NYC Ends Litigation Blocking Racial Profiling Law
De Blasio was a sponsor of the law as the city’s public advocate under the Bloomberg administration. Intro. 1080 was passed by City Council on Aug. 22, 2013. Former Mayor Michael Bloomberg challenged it in court the following month claiming it would make it harder for police to do their jobs, resulting in a likely increase in crime.
The law allows people who feel they were racially profiled by the NYPD under it policy of stop, question, and frisk, to take their cases to state court. Previously, such cases could only go to federal court.
Bloomberg was a staunch defender of the use of the police crime-fighting tactic of stop and frisk, where people are stopped on reasonable suspicion, questioned, and in some cases frisked. Opponents charge that it can easily be used as a guise for racial profiling.

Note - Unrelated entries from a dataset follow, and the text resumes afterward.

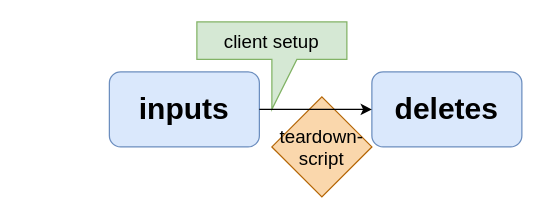
sebt3/kuberest keeps this draw.io diagram as docs/teardown_flow.drawio. Above is the earlier version. Source tidied: cells renumbered, new cells numbered last; positions are measured from the earlier drawing's top-left corner, leaving out a move shared by most shapes. Both pictures are drawn from the tidied source at 125%, with x=0, y=0 at pixel (109, 21).
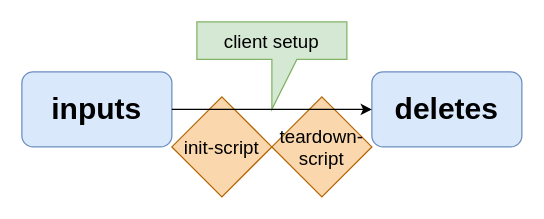
The same diagram, later.

Commit message (it also covers changes not shown here):
Updated the doc diagram sources

What changed in the source:
```diff
@@
 <mxGraphModel>
   <root>
     <mxCell id="0" />
     <mxCell id="1" parent="0" />
+    <mxCell id="7" value="init-script" style="rhombus;whiteSpace=wrap;html=1;fontSize=15;fillColor=#fad7ac;strokeColor=#b46504;" parent="1" vertex="1">
+      <mxGeometry x="50" y="60" width="80" height="80" as="geometry" />
+    </mxCell>
     <mxCell id="2" value="client setup" style="shape=callout;whiteSpace=wrap;html=1;perimeter=calloutPerimeter;fontSize=15;position2=0.5;fillColor=#d5e8d4;strokeColor=#82b366;size=40;position=0.5;" parent="1" vertex="1">
       <mxGeometry x="70" width="120" height="70" as="geometry" />
     </mxCell>
     <mxCell id="3" value="teardown-script" style="rhombus;whiteSpace=wrap;html=1;fontSize=15;fillColor=#fad7ac;strokeColor=#b46504;" parent="1" vertex="1">
       <mxGeometry x="130" y="60" width="80" height="80" as="geometry" />
     </mxCell>
     <mxCell id="4" value="inputs" style="rounded=1;whiteSpace=wrap;html=1;fillColor=#dae8fc;strokeColor=#6c8ebf;fontStyle=1;fontSize=24;" parent="1" vertex="1">
-      <mxGeometry y="40" width="120" height="60" as="geometry" />
+      <mxGeometry x="-70" y="40" width="120" height="60" as="geometry" />
     </mxCell>
     <mxCell id="5" value="deletes" style="rounded=1;whiteSpace=wrap;html=1;fillColor=#dae8fc;strokeColor=#6c8ebf;fontStyle=1;fontSize=24;" parent="1" vertex="1">
       <mxGeometry x="210" y="40" width="120" height="60" as="geometry" />
     </mxCell>
-    <mxCell id="6" style="endArrow=classic;html=1;rounded=0;fontSize=20;entryX=0;entryY=0.5;entryDx=0;entryDy=0;" parent="1" edge="1" target="5">
-      <mxGeometry relative="1" as="geometry">
-        <mxPoint x="120" y="70" as="sourcePoint" />
-      </mxGeometry>
+    <mxCell id="6" style="endArrow=classic;html=1;rounded=0;fontSize=20;entryX=0;entryY=0.5;entryDx=0;entryDy=0;exitX=1;exitY=0.5;exitDx=0;exitDy=0;" parent="1" edge="1" source="4" target="5">
+      <mxGeometry relative="1" as="geometry" />
     </mxCell>
   </root>
 </mxGraphModel>
```
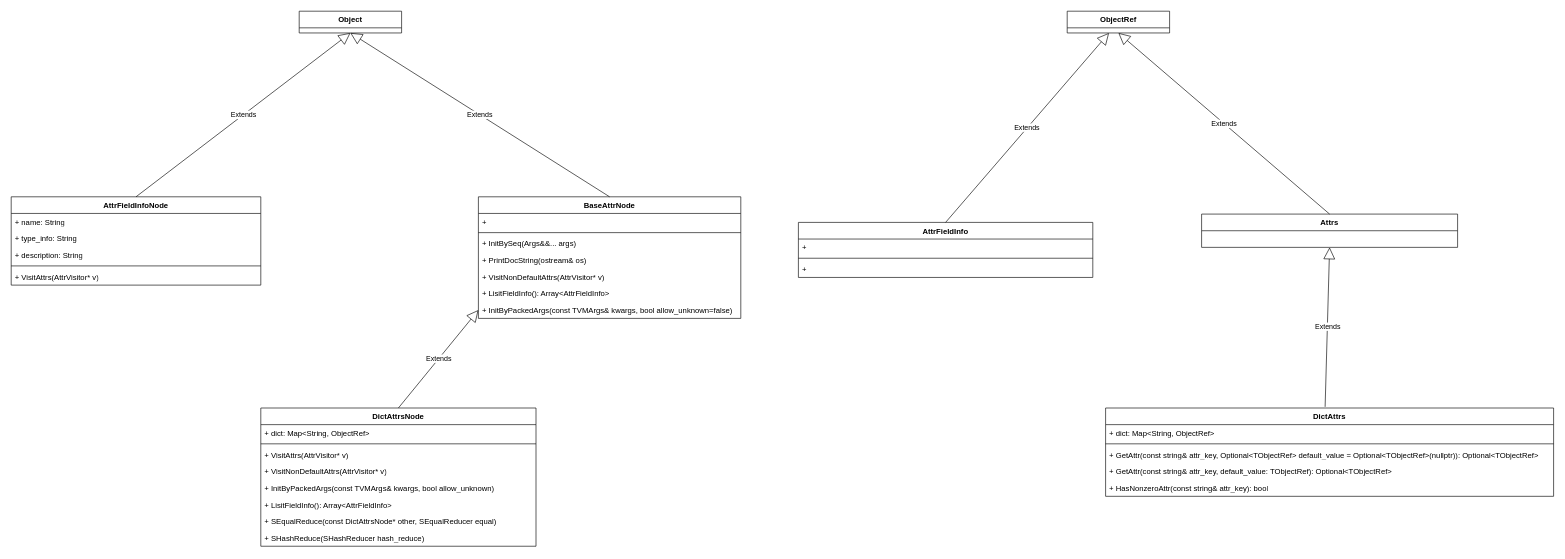
The draw.io diagram page "attrs" (4 of 12) of ir.drawio in gdhzyz/draws, before the edit. Source tidied: cells renumbered, new cells numbered last; positions are measured from the earlier drawing's top-left corner, leaving out a move shared by most shapes. Both pictures are drawn from the tidied source at 64%, with x=0, y=0 at pixel (11, 11).
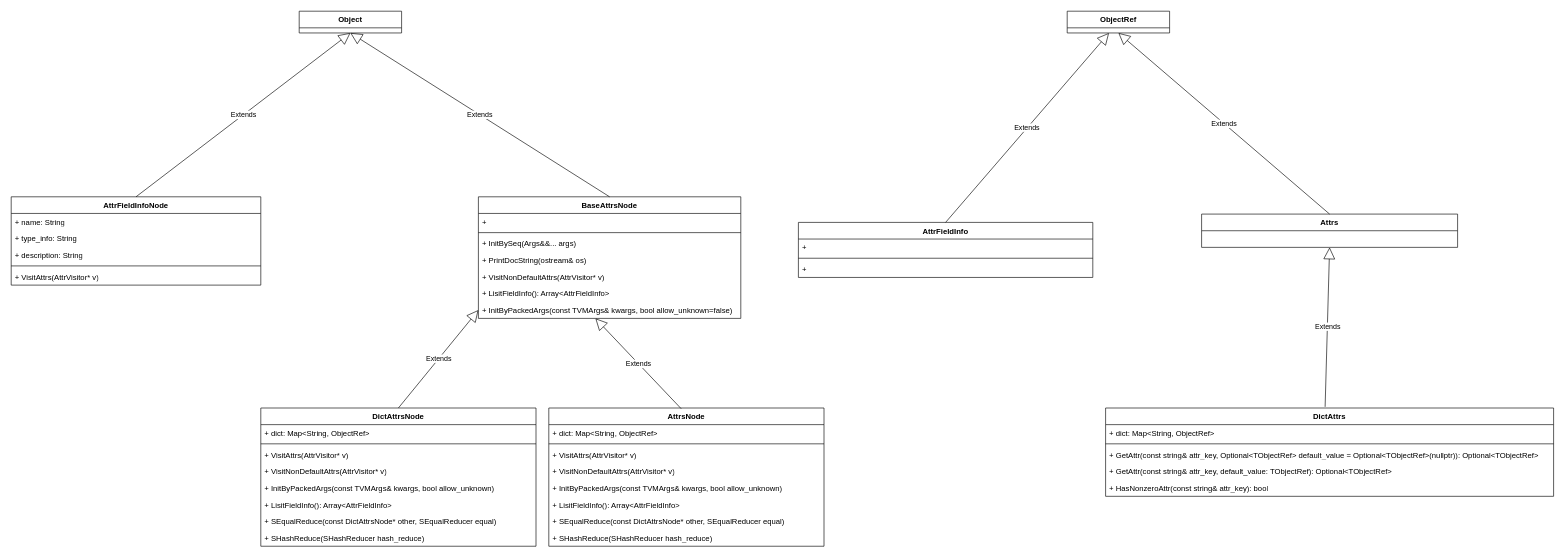
The same diagram, later.

Unchanged cells that the change refers to:
```xml
<mxCell id="10" value="+ InitByPackedArgs(const TVMArgs&amp;amp; kwargs, bool allow_unknown=false)" style="text;strokeColor=none;fillColor=none;align=left;verticalAlign=top;spacingLeft=4;spacingRight=4;overflow=hidden;points=[[0,0.5],[1,0.5]];portConstraint=eastwest;whiteSpace=wrap;html=1;" parent="3" vertex="1">
  <mxGeometry y="164" width="410" height="26" as="geometry" />
</mxCell>
```

The edit, as a diff of the source:
```diff
@@
-    <mxCell id="3" value="BaseAttrNode" style="swimlane;fontStyle=1;align=center;verticalAlign=top;horizontal=1;startSize=26;whiteSpace=wrap;html=1;" parent="1" vertex="1">
+    <mxCell id="3" value="BaseAttrsNode" style="swimlane;fontStyle=1;align=center;verticalAlign=top;horizontal=1;startSize=26;whiteSpace=wrap;html=1;" parent="1" vertex="1">
       <mxGeometry x="730" y="290" width="410" height="190" as="geometry" />
     </mxCell>
@@
+    <mxCell id="44" value="AttrsNode" style="swimlane;fontStyle=1;align=center;verticalAlign=top;horizontal=1;startSize=26;whiteSpace=wrap;html=1;" parent="1" vertex="1">
+      <mxGeometry x="840" y="620" width="430" height="216" as="geometry" />
+    </mxCell>
+    <mxCell id="45" value="+ dict: Map&amp;lt;String, ObjectRef&amp;gt;" style="text;strokeColor=none;fillColor=none;align=left;verticalAlign=top;spacingLeft=4;spacingRight=4;overflow=hidden;whiteSpace=wrap;html=1;" parent="44" vertex="1">
+      <mxGeometry y="26" width="430" height="26" as="geometry" />
+    </mxCell>
+    <mxCell id="46" style="line;strokeWidth=1;fillColor=none;align=left;verticalAlign=middle;spacingTop=-1;spacingLeft=3;spacingRight=3;labelPosition=right;strokeColor=inherit;" parent="44" vertex="1">
+      <mxGeometry y="52" width="430" height="8" as="geometry" />
+    </mxCell>
+    <mxCell id="47" value="+ VisitAttrs(AttrVisitor* v)" style="text;strokeColor=none;fillColor=none;align=left;verticalAlign=top;spacingLeft=4;spacingRight=4;overflow=hidden;whiteSpace=wrap;html=1;" parent="44" vertex="1">
+      <mxGeometry y="60" width="430" height="26" as="geometry" />
+    </mxCell>
+    <mxCell id="48" value="+ VisitNonDefaultAttrs(AttrVisitor* v)" style="text;strokeColor=none;fillColor=none;align=left;verticalAlign=top;spacingLeft=4;spacingRight=4;overflow=hidden;whiteSpace=wrap;html=1;" parent="44" vertex="1">
+      <mxGeometry y="86" width="430" height="26" as="geometry" />
+    </mxCell>
+    <mxCell id="49" value="+ InitByPackedArgs(const TVMArgs&amp;amp; kwargs, bool allow_unknown)" style="text;strokeColor=none;fillColor=none;align=left;verticalAlign=top;spacingLeft=4;spacingRight=4;overflow=hidden;whiteSpace=wrap;html=1;" parent="44" vertex="1">
+      <mxGeometry y="112" width="430" height="26" as="geometry" />
+    </mxCell>
+    <mxCell id="50" value="+ LisitFieldInfo(): Array&amp;lt;AttrFieldInfo&amp;gt;" style="text;strokeColor=none;fillColor=none;align=left;verticalAlign=top;spacingLeft=4;spacingRight=4;overflow=hidden;whiteSpace=wrap;html=1;" parent="44" vertex="1">
+      <mxGeometry y="138" width="430" height="26" as="geometry" />
+    </mxCell>
+    <mxCell id="51" value="+ SEqualReduce(const DictAttrsNode* other, SEqualReducer equal)" style="text;strokeColor=none;fillColor=none;align=left;verticalAlign=top;spacingLeft=4;spacingRight=4;overflow=hidden;whiteSpace=wrap;html=1;" parent="44" vertex="1">
+      <mxGeometry y="164" width="430" height="26" as="geometry" />
+    </mxCell>
+    <mxCell id="52" value="+ SHashReduce(SHashReducer hash_reduce)" style="text;strokeColor=none;fillColor=none;align=left;verticalAlign=top;spacingLeft=4;spacingRight=4;overflow=hidden;whiteSpace=wrap;html=1;" parent="44" vertex="1">
+      <mxGeometry y="190" width="430" height="26" as="geometry" />
+    </mxCell>
+    <mxCell id="53" value="Extends" style="endArrow=block;endSize=16;endFill=0;html=1;rounded=0;exitX=0.481;exitY=0.005;exitDx=0;exitDy=0;exitPerimeter=0;entryX=0.446;entryY=1;entryDx=0;entryDy=0;entryPerimeter=0;" parent="1" edge="1" source="44" target="10">
+      <mxGeometry relative="1" as="geometry" />
+    </mxCell>
```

“This law protects individuals in our communities against bias-based profiling,” said de Blasio in a statement.
City Council Speaker Melissa Mark-Viverito, Jumaane D. Williams, and Brad Lander—also sponsors and leaders on this issue—said the decision will help mend fences between the public and the police.
“The goal of this legislation is to secure policy changes at the NYPD to address issues of bias-based profiling,” according to a joint statement from the council members.
Those who do go to court under the law’s provisions will only be able to make claims for what’s call injunctive or declaratory relief. That includes changes to NYPD policy and practices. But those claims won’t lead to awards for monetary damages by the court.
Former Police Commissioner Ray Kelly and the Bloomberg administration consistently took the stance that stop and frisk saved lives and decreased crime.
“Racial profiling is a disingenuous charge at best, and an incendiary one at worst, particularly in the wake of the tragic death of Trayvon Martin,” wrote Kelly in an op-ed in the Wall Street Journal in July 2013.
“The effect is to obscure the rock-solid legal and constitutional foundation underpinning the police department’s tactics and the painstaking analysis that determines how we employ them.”
The NYPD is now under the leadership of Police Commissioner William Bratton, who has pledged to repair relations between police and NYC communities.
But on March 6, the Policeman’s Benevolent Association (PBA), which represents police officers, said it will continue to fight against a law that they feel “penalizes” NYPD officers.
“The administration has expressed its desire to change the policies that led to issues in our communities, eliminating the need for the law in the first place,” said the PBA in a statement Wednesday.
The organization added that it will continue its own litigation “to protect our police officers and the city from the effects of this misguided law.”
The mayor said in his statement that the city will set “fair and effective standards” that aim to prevent bias in all forms.